Things (even data) are rarely lost
I am trying to find the irony in writing recently about computer forensics and thinking about the archive in the digital age — and then being the one whose hard drive gets in such a shape it does not boot, and all my analytical eye for computer forensics and media archaeology turns to hours of panicking.
After extensive, non-analytical and very affective panicking, lots of traveling around Berlin for cure and a new Mac, I was able to restore most of my files, with something lost still.
One cannot hence help thinking the words of Matt Kirschenbaum (thanks to Shintaro Miyazaki for reminding me of the quote):
“Thus the cold truth of modern data storage: given sufficient resources — that is, elite technological and financial backing — data can be recovered from media even under the most extraordinary conditions.”

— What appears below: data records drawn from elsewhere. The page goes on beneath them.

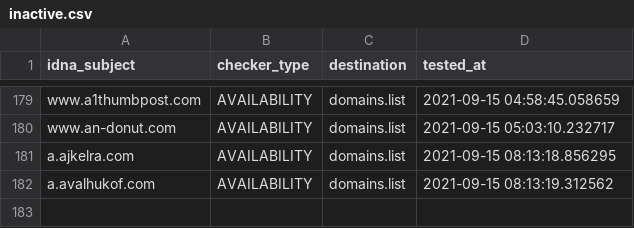
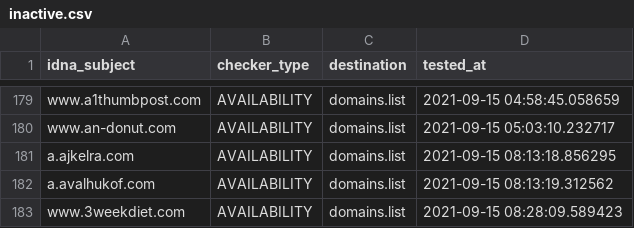
Before and after one commit to Ultimate-Hosts-Blacklist/BaddBoyzHosts, a CSV file: .pyfunceble/inactive.csv, drawn as a sheet; only a part is shown, gaps mark what is left out; the diff names each change by its address in the sheet, - before the commit and + after, or states it on an @@ line.

```diff
--- a/.pyfunceble/inactive.csv
+++ b/.pyfunceble/inactive.csv
+row 183: www.3weekdiet.com | AVAILABILITY | domains.list | 2021-09-15 08:28:09.589423
```
Also changed, not shown: output/domains.list/continue.csv, 12 other files.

Information is rarely lost, as it is, after all, material and physical. The spinning hard drive tells usually a lot more than our ways of accessing files tell us, and it is on this physical level that the ephemeral has a materiality – even if fleeting, and very time-dependent (both in terms of its durability as well as its operationality as dynamic, in movement).